Mother and blogger Jami Amerine of Sacred Ground, Sticky Floors discusses the dangers of coddling children.
I love you each.
You're funny. And talented. But as I sit in this dance recital I am holding a foster baby that is in our home for the weekend and I am witnessing an American atrocity that I want you to remember.
And it is not a drug-addicted baby.
In the row ahead of me a family has taken hot pink duct tape and marked off 22 seats. We were specifically told not to do this at the informational meeting. Please, always follow the rules. They count off "new-naw, pawpaw, auntie Laurie, auntie Bitsy, Carl-baby, daddy, bubba, Unkie-Mikie, hankie . . . " These nicknames, while odd are also not the issue, but don't nickname me when I am old. It's getting embarrassing. The two woman marking off seats are oblivious to everyone around them. "Unkie-Mikie" just entered the auditorium with an enormous balloon bouquet. I am able to quickly conclude that they are the family of the infamous Kkyylliiee on page 3 of the recital program. She has a full page ad. She's 5. The dead giveaway is that all of them have on pink t-shirts that say "we hope you dance Kkyylliiee." Don't ruin songs for people by making silly t-shirts with the lyrics. The ad has Kkyylliiee in her recital costume in a professional portrait for the occasion. I am over the moon to see this chubby kindergartener perform, if only I could see over the balloons — and the camera equipment they are now setting up. Obviously Kkyylliiee must be quite talented and very special because she needed two of every letter to spell her name. As someone whose name has been missing an "e" in my spelling her entire life I covet her vowels. Dear Mary, John, Luke, Sophie, Sam, and any others we may have the privilege of raising, you will love your children like nothing you can fathom. Name them wisely — otherwise they will never have a personalized pencil from the museum gift shops on field trips.

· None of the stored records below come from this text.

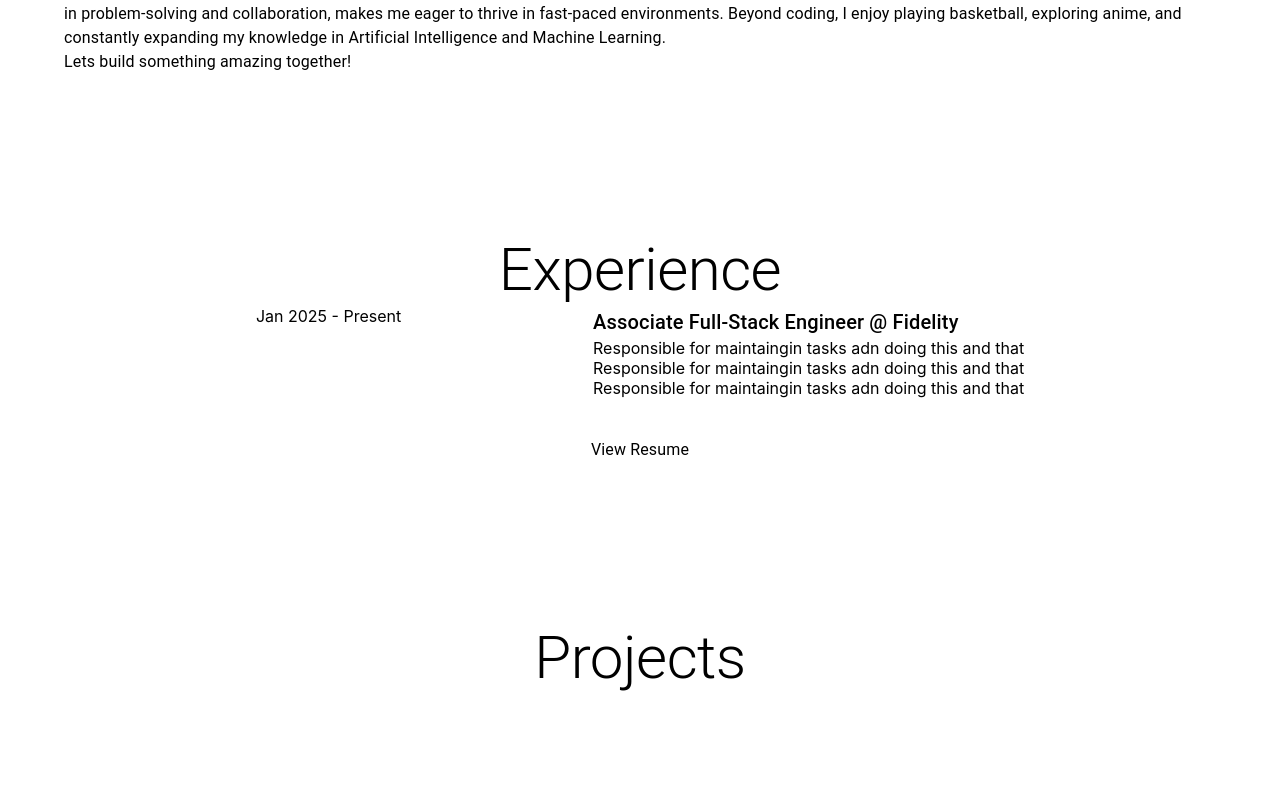
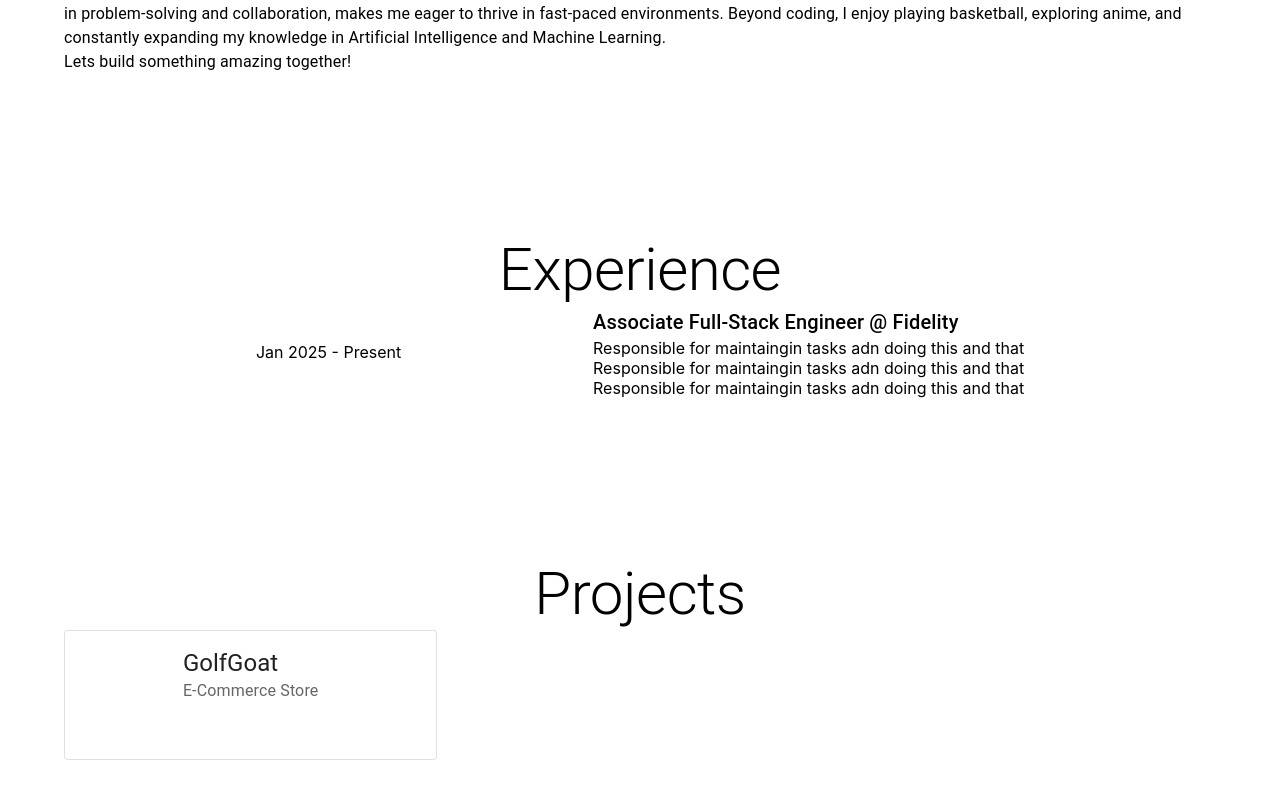
Before and after one commit to Max-Farthing/portfolio, a React (Vite) app in the folder src/: page / in a window 1280 px wide. Shown: the part 898-1696 px from the top of the page. Before the commit the page ends 1600 px from the top, so only its background shows below. Built offline with nearby package versions, Linux system fonts and the light colour scheme.

Commit message:
working on projects layout

```diff
--- a/src/src/App.jsx
+++ b/src/src/App.jsx
@@ -22,7 +22,7 @@
         <Box sx={{ mt: 20}}>
           <Experience />
         </Box>
-        <Box sx={{ mt: 20}}>
+        <Box sx={{ my: 20}}>
           <Projects />
         </Box>
       </Container>
--- a/src/src/components/Experience.jsx
+++ b/src/src/components/Experience.jsx
@@ -5,7 +5,7 @@
     return (
         <Box>
             <Typography variant='h2' sx={{ justifySelf: 'center' }}>Experience</Typography>
-            <Box sx={{ display: 'flex', justifyContent: 'space-evenly'}}>
+            <Box sx={{ display: 'flex', justifyContent: 'space-evenly', alignItems: 'center'}}>
                 <Box>
                     <Typography variant='p'>Jan 2025 - Present</Typography>
                 </Box>
@@ -16,7 +16,6 @@
                     <Typography variant='p'>Responsible for maintaingin tasks adn doing this and that</Typography>
                 </Box>
             </Box>
-            <Typography sx={{ justifySelf: 'center', mt: 5}}>View Resume</Typography>
         </Box>
     )
 }
--- a/src/src/components/Projects.jsx
+++ b/src/src/components/Projects.jsx
@@ -1,8 +1,22 @@
-import { Typography } from '@mui/material'
+import { Box, Card, CardHeader, CardContent, Grid2, Typography } from '@mui/material'
 import React from 'react'
 
 export default function Projects() {
   return (
-    <Typography variant='h2' sx={{ justifySelf: 'center'}}>Projects</Typography>
+    <>
+      <Typography variant='h2' sx={{ justifySelf: 'center' }}>Projects</Typography>
+      <Grid2 container spacing={2}>
+        <Grid2 item size={4}>
+          <Card variant='outlined'>
+            <Box sx={{ display: 'flex', justifyContent: 'space-evenly'}}>
+              <CardHeader title="GolfGoat" subheader="E-Commerce Store" />
+            </Box>
+            <CardContent>
+
+            </CardContent>
+          </Card>
+        </Grid2>
+      </Grid2>
+    </>
   )
 }
```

Kkyylliiee enters with another "Auntie" and two suitcases so that "Maw-Maw" can do her makeup. "Nee-naw" brings McDonald's for the whole clan. I can't help but remember the sign clearly stated outside "NO FOOD OR DRINK." Again I say — just follow the rules. Yes, they apply to you.
I can't stop watching the insanity and as I compose this in my head — I make a mental note to myself to write this to you . . . My dear Americanized children, you aren't above the rules and you aren't that great . . . I am not sorry if you felt less than your peers because I forgot to turn in the form for you to be highlighted in a program.

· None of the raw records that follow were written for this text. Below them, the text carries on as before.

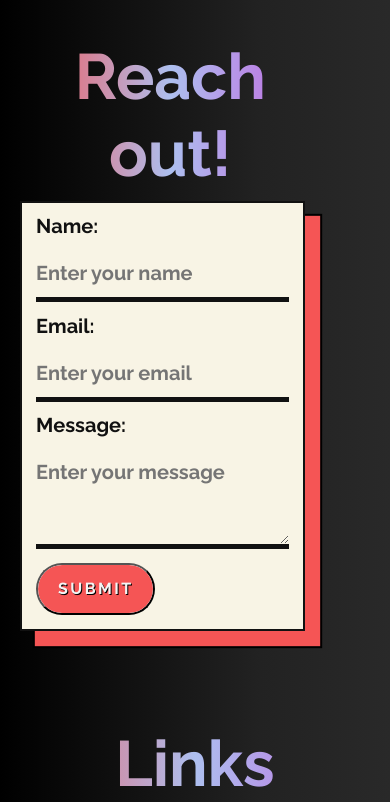
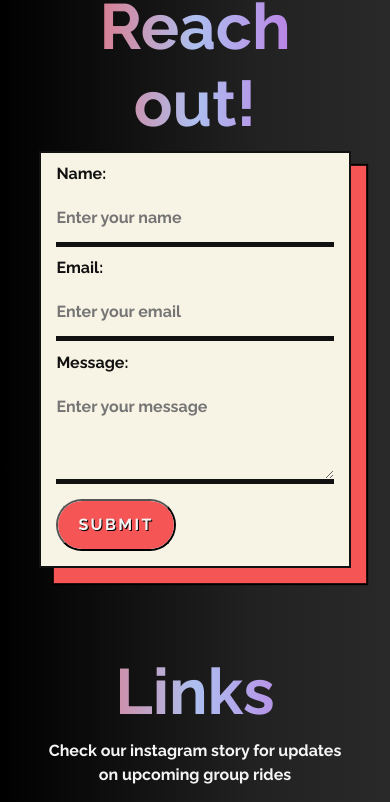
Before and after one commit to jtkoch/314Fixed_Gatsby, a Gatsby site: page / in a window 390 px wide. Shown: the part 1221-2023 px from the top of the page. Built offline with nearby package versions, Linux system fonts and the light colour scheme; Gatsby itself is replaced by a stand-in of ours.

Commit message:
updated homepage

```diff
--- a/src/styles/contact.scss
+++ b/src/styles/contact.scss
@@ -1,24 +1,14 @@
 .form-container {
-    padding: 50px;
     padding-bottom: 15%;
 
-    @media (max-width: 600px) {
-        padding-left: 30px;
-    }
-    @media (max-width: 400px) {
-        padding-left: 20px;
-    }
-
-
     h1 {
-        text-align: left;
+        text-align: center;
         font-size: 5rem;
         background-image: linear-gradient(to right,#f55555, #adbfef, #c35fde);
         color: transparent;
         background-clip: text;
         @media (max-width: 700px) {
             font-size: 4rem;
-            text-align: center;
         }
     }
 
@@ -28,10 +18,6 @@
         background:#f8f4e5;
         border: 2px solid #111111;
         box-shadow: 15px 15px 1px #f55555, 15px 15px 1px 2px rgba(0,0,0,1);
-        @media (max-width: 991px) {
-            width: 95%;
-        }
-
 
         label {
             font-size: 1.75rem;
@@ -42,6 +28,9 @@
             margin-top: 2%;
             @media (max-width: 700px) {
                 font-size: 1.25rem;
+            }
+            @media (max-width: 400px) {
+                font-size: 1rem;
             }
         }
 
@@ -60,6 +49,9 @@
             color: #111111;
             @media (max-width: 700px) {
                 font-size: 1.25rem;
+            }
+            @media (max-width: 400px) {
+                font-size: 1rem;
             }
             @media (max-width: 350px) {
                 width: 200px;
--- a/src/styles/contactpage.scss
+++ b/src/styles/contactpage.scss
@@ -1,13 +1,15 @@
 .contact-page {
     padding: 10%;
-
+    @media (max-width: 1200px) {
+        padding-top: 20%;
+        padding-bottom: 60%;
+    }
     @media (max-width: 991px) {
         padding-top: 20%;
     }
 
     @media (max-width: 700px) {
-        padding: 0%;
         padding-top: 40%;
-        padding-bottom: 30%;
+        padding-bottom: 70%;
     }
 }
--- a/src/styles/home.scss
+++ b/src/styles/home.scss
@@ -117,23 +117,29 @@
 
     .bottom {
         display: flex;
-        flex-direction: row;
+        flex-direction: column;
+        text-align: center;
+        justify-content: center;
+        align-items: center;
         width: 100%;
 
-        @media (max-width: 991px) {
-            flex-direction: column;
-        }
-
         .contact {
+            text-align: center;
             width: 60%;
             @media (max-width: 991px) {
-                width: 95%;
+                width: 65%;
+            }
+            @media (max-width: 700px) {
+                width: 70%;
+            }
+            @media (max-width: 400px) {
+                width: 80%;
             }
         }
 
         .social {
             text-align: center;
-            width: 40%;
+            padding: 5%;
             @media (max-width: 991px) {
                 width: 100%;
                 padding-top: 10%;
@@ -141,6 +147,7 @@
 
             h3 {
                 font-size: 5rem;
+                text-align: center;
                 background-image: linear-gradient(to right,#f55555, #adbfef, #c35fde);
                 color: transparent;
                 background-clip: text;
@@ -151,11 +158,11 @@
 
             p {
                 color: whitesmoke;
-                padding: 5%;
             }
 
             a {
                 margin: 5%;
+                padding-bottom: 5%;
                 color: #f55555;
                 font-size: 200%;
             }
```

As much as it hurts me — feel less than. Esteem not yourself. Feel lonely. Feel unworthy. Feel unaccomplished. Feel small. Feel lost. Feel broken.
For if you believe you are greater than, your father and I have failed miserably. Among the broken you will find Christ. My prayer for you is that you see Him everywhere. There's nowhere to go but down if we as a society continue to treat mediocrity as mighty. If you are never uncomfortable, weary, left out and unpraised how will you recognize the desolate? And if you are never desolate how will you recognize how much you need a Savior?
I will continue to put pictures of you on Facebook and brag about you. I will still cut the crust off your sandwiches — and bring you Sonic slushes for no reason. It is my mommy nature — but I pray I never make you feel you are more than those around you. My prayer for you is that you came to serve, not be served. I may not like the way it wears on you, but it's not about you.
Ah, and most importantly I pray you are wise enough to recognize the broken among the esteemed. We well meaning and proud parents have created the monsters. You have to see the tragedy of the poor and the crack addicted; the baby who may never have a recital portrait taken or her name in lights. And it is sad. But it is also sad to learn too late you aren't that great.
The last shall be first — the first shall be last.
All this to be said . . . Sophie, I forgot flowers for you after the recital. You did a really good job, but don't quit school to pursue a career in dance, baby girl. I wasn't lying to any of you when I said I was proud of your C- paper. If you tried — if you cared and that is how you were graded — bravo. Work hard, be willing to get dirty, give away your lunch or your last dollar, sit with the lonely, stand up for injustice, follow the rules, walk through the fire . . . you're doing just fine.